Content revision data
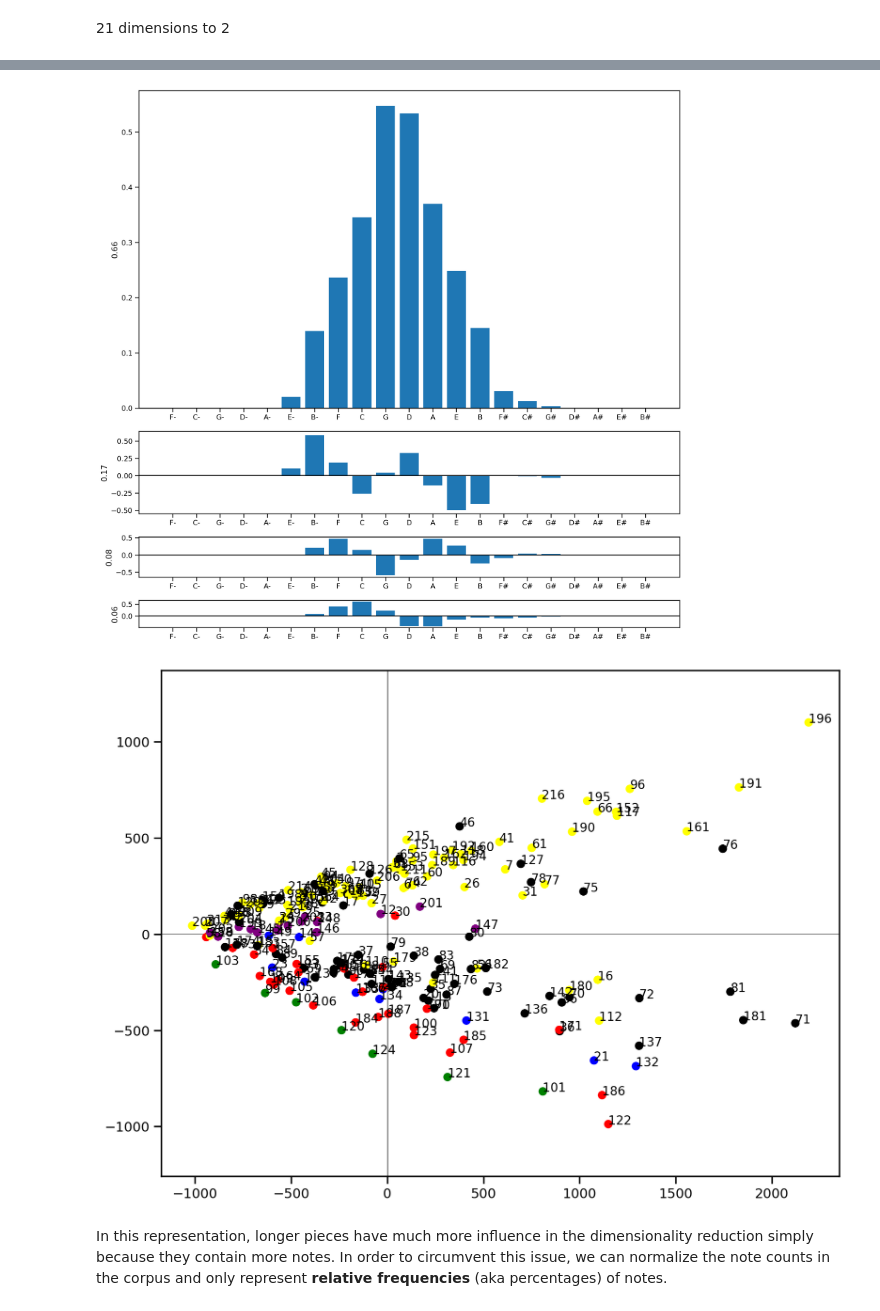
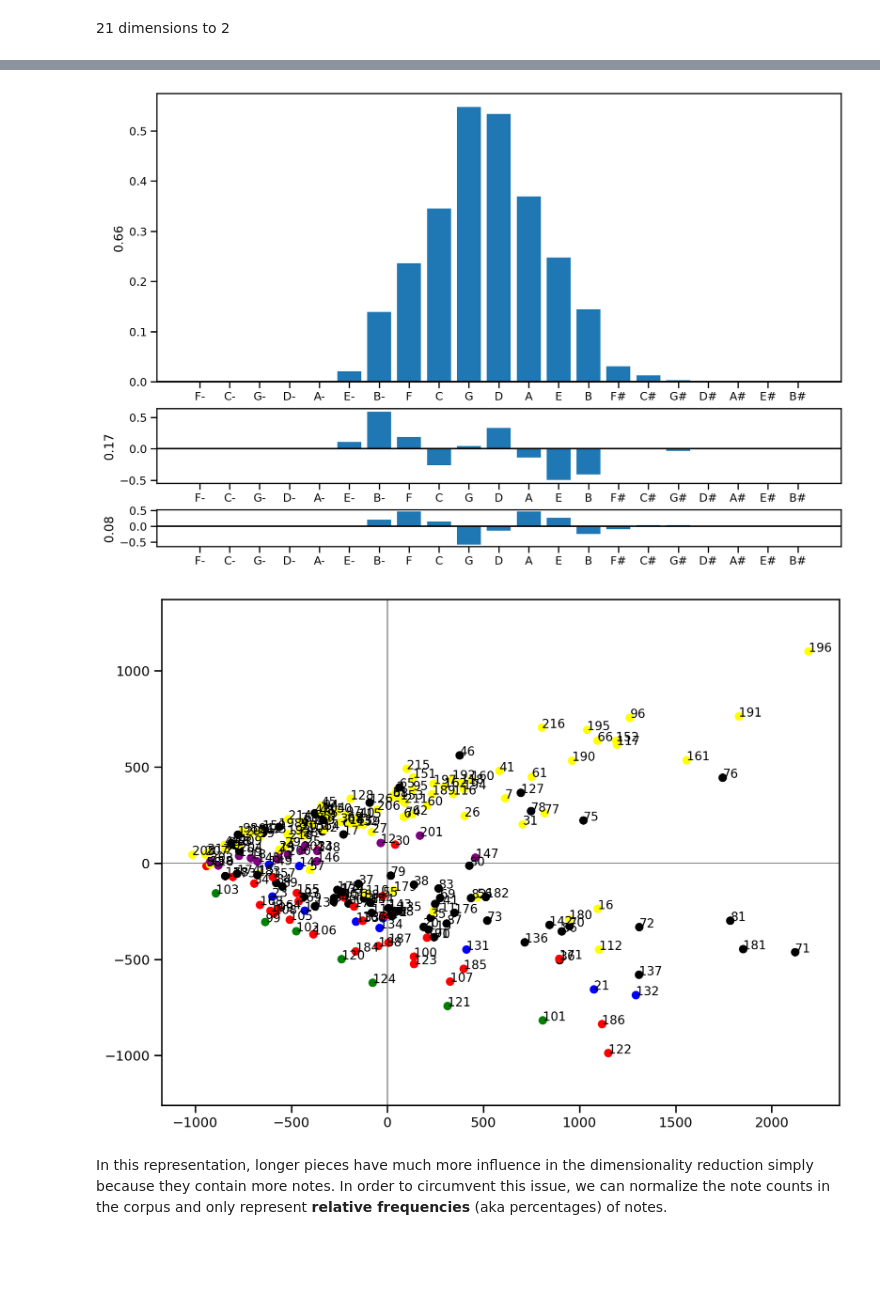
Before and after one commit to fabianmoss/crim-haverford, a Jupyter notebook: analysis.ipynb, the cells around one changed output, grey strips where cells are left out. Saved outputs shown, nothing was run; the diff lists cells and outputs as text; code cells hidden in the pictures; blank space fills up the shorter version.

```diff
--- a/analysis.ipynb
+++ b/analysis.ipynb
@@ -39,28 +35,31 @@ Next we import all libraries and modules that we will need for our subsequent an
 # %%
-ABS_PATH = "/home/fmoss/GitHub/fabianmoss/crim-haverford/" # absolute path to my working directory
+# Uncomment the following line to install CRIM intervals
+# %pip install --upgrade --force-reinstall git+https://github.com/HCDigitalScholarship/intervals.git@main
 
-import os, glob # file I/O
-from tqdm import tqdm # status bar for loops
-import re # regular expressions
+ABS_PATH = "./" # path to the working directory, adapt to a different one if necessary
+
+import os, glob # for reading files
+from tqdm import tqdm # show status bar for loops
+import re # use regular expressions
 import requests # to download files
 
-import numpy as np # numerical operations
+import numpy as np # for numerical operations
 import pandas as pd # to work with tabular data
 import intervals as ci # crim intervals
-from collections import Counter
+from collections import Counter # to count things
 
-from sklearn.decomposition import PCA # dimensionality reduction
-from sklearn.cluster import KMeans # clustering
+from sklearn.decomposition import PCA # for dimensionality reduction with principal components analysis
+from sklearn.cluster import KMeans # for clustering with the K-means algorithm
 
-# data visualization
-import matplotlib.pyplot as plt # plots, plots, plots
+# the code below imports libraries for data visualization and sets the layout of the figures
+import matplotlib.pyplot as plt
 from matplotlib.patches import Circle
 import seaborn as sns
 sns.set_context("notebook")
 w = 10
 figsize = (w, w/1.333)
 
-# score rendering
+# for score rendering
 import verovio
 from IPython.core.display import HTML
 # %% [markdown]
@@ -243,7 +181,8 @@ finals = [] # collects the lowest note at the end of each piece
 
 for score in tqdm(corpus.scores):
     c = Counter()
-    finals.append(score.lowLine().iloc[-1][:-1])
+    # finals.append(score.lowLine().iloc[-1][:-1])
+    finals.append(score.final()[:-1]) # omit the last character that indicates the octave
     for n in score.analyses["note_list"]:
 #         if n.note.name == "B#":
 #             print(score.path)
@@ -415,19 +359,19 @@ plt.plot(pca_reducer.explained_variance_ratio_[:10], marker="o");
 # %%
 N = pca_reducer.components_.shape[0]
-N = 4
+N = 3
 
-fig, axes = plt.subplots(N,1, sharex=False, figsize=(15,15), gridspec_kw={'height_ratios': pca_reducer.explained_variance_ratio_[:N]})
+fig, axes = plt.subplots(N,1, sharex=False, figsize=(12,8), gridspec_kw={'height_ratios': pca_reducer.explained_variance_ratio_[:N]})
 
 for n in range(N):
     axes[n].axhline(0, c="black")
     axes[n].bar(range(len(lof)), pca_reducer.components_[n])
     axes[n].set_xticks(range(len(lof)), lof)
 
     var = pca_reducer.explained_variance_ratio_[n]
     axes[n].set_ylabel(round(var,2))
 plt.show()
 # %% [output]
-[figure, old version]
+[figure, new version]
 # %%
 def plot_embedding(emb, axes=True, c=None, cmap=None):
     fig, ax = plt.subplots(figsize=figsize)
@@ -443,7 +387,7 @@ def plot_embedding(emb, axes=True, c=None, cmap=None):
 plot_embedding(X_[:,:2], c=clrs)
 plt.savefig("img/pca_counts.png")
 # %% [output]
-[figure, old version]
+[figure, new version]
 # %% [markdown]
 In this representation, longer pieces have much more influence in the dimensionality reduction simply because they contain more notes. In order to circumvent this issue, we can normalize the note counts in the corpus and only represent **relative frequencies** (aka percentages) of notes.
 # %%
```
Also changed, not shown: parts of 80 cells of this notebook, 4 other files.
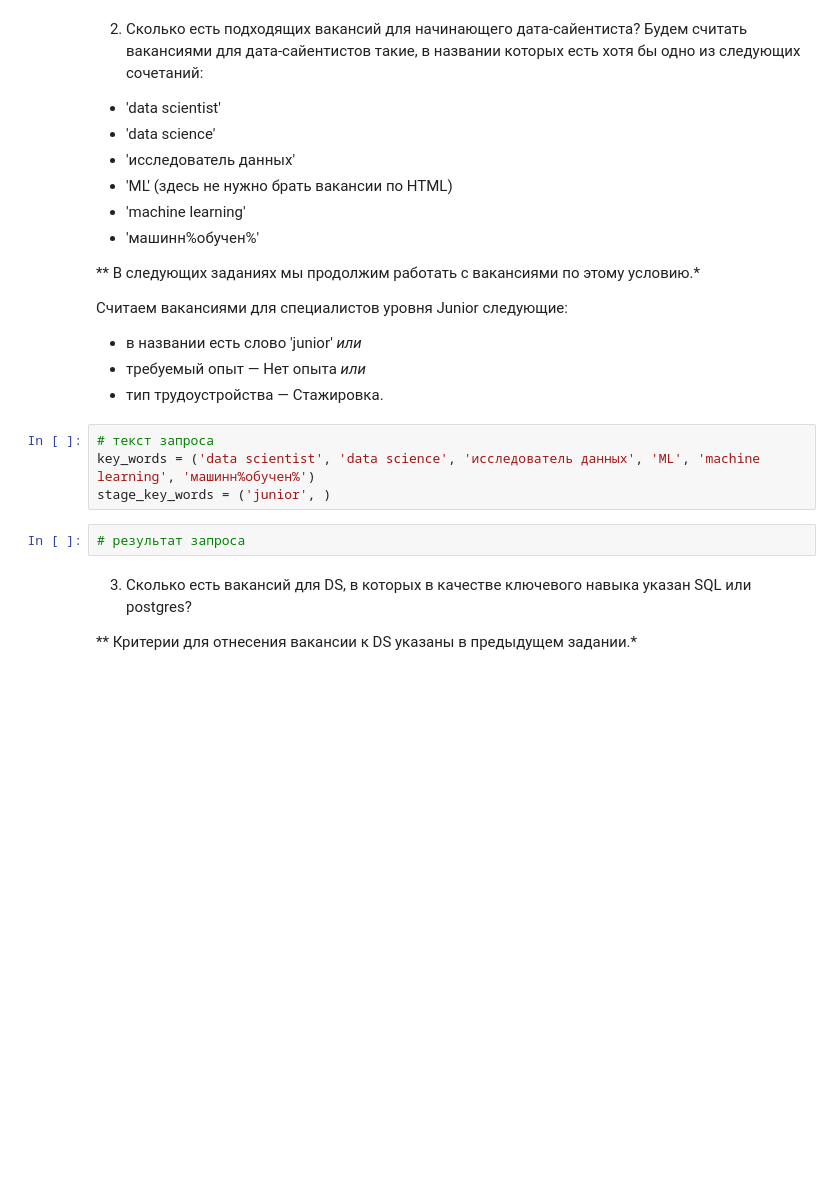
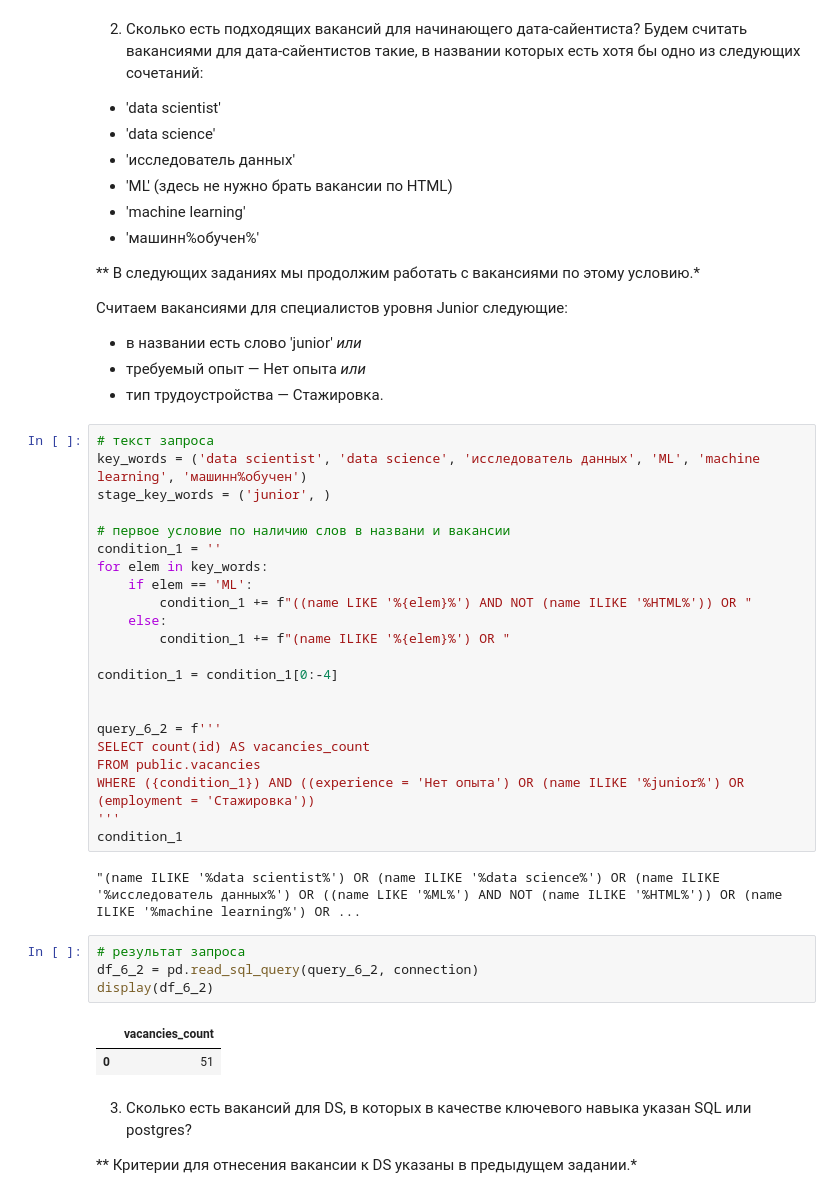
Before and after one commit to eartzhi/HH_project_2, a Jupyter notebook: Project_2_Ноутбук.ipynb, the cells around one changed output. Saved outputs shown, nothing was run; the diff lists cells and outputs as text; blank space fills up the shorter version.

```diff
--- a/Project_2_Ноутбук.ipynb
+++ b/Project_2_Ноутбук.ipynb
@@ -485,10 +484,35 @@ connection.close()
 * тип трудоустройства — Стажировка.
 # %%
 # текст запроса
-key_words = ('data scientist', 'data science', 'исследователь данных', 'ML', 'machine learning', 'машинн%обучен%')
+key_words = ('data scientist', 'data science', 'исследователь данных', 'ML', 'machine learning', 'машинн%обучен')
 stage_key_words = ('junior', )
+
+# первое условие по наличию слов в названи и вакансии
+condition_1 = ''
+for elem in key_words:
+    if elem == 'ML':
+        condition_1 += f"((name LIKE '%{elem}%') AND NOT (name ILIKE '%HTML%')) OR "
+    else:
+        condition_1 += f"(name ILIKE '%{elem}%') OR "
+
+condition_1 = condition_1[0:-4]
+
+
+query_6_2 = f'''
+SELECT count(id) AS vacancies_count
+FROM public.vacancies
+WHERE ({condition_1}) AND ((experience = 'Нет опыта') OR (name ILIKE '%junior%') OR (employment = 'Стажировка'))
+'''
+condition_1
+# %% [output]
+"(name ILIKE '%data scientist%') OR (name ILIKE '%data science%') OR (name ILIKE '%исследователь данных%') OR ((name LIKE '%ML%') AND NOT (name ILIKE '%HTML%')) OR (name ILIKE '%machine learning%') OR ...
 # %%
 # результат запроса
+df_6_2 = pd.read_sql_query(query_6_2, connection)
+display(df_6_2)
+# %% [output]
+|  | vacancies_count |
+| 0 | 51 |
 # %% [markdown]
 3. Сколько есть вакансий для DS, в которых в качестве ключевого навыка указан SQL или postgres?
 
```
Also changed, not shown: parts of 12 cells of this notebook.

= What you are asked to do =
From the entries, report every line in which the string "glob" occurs.

= Response box =
-import os, glob # file I/O
+import os, glob # for reading files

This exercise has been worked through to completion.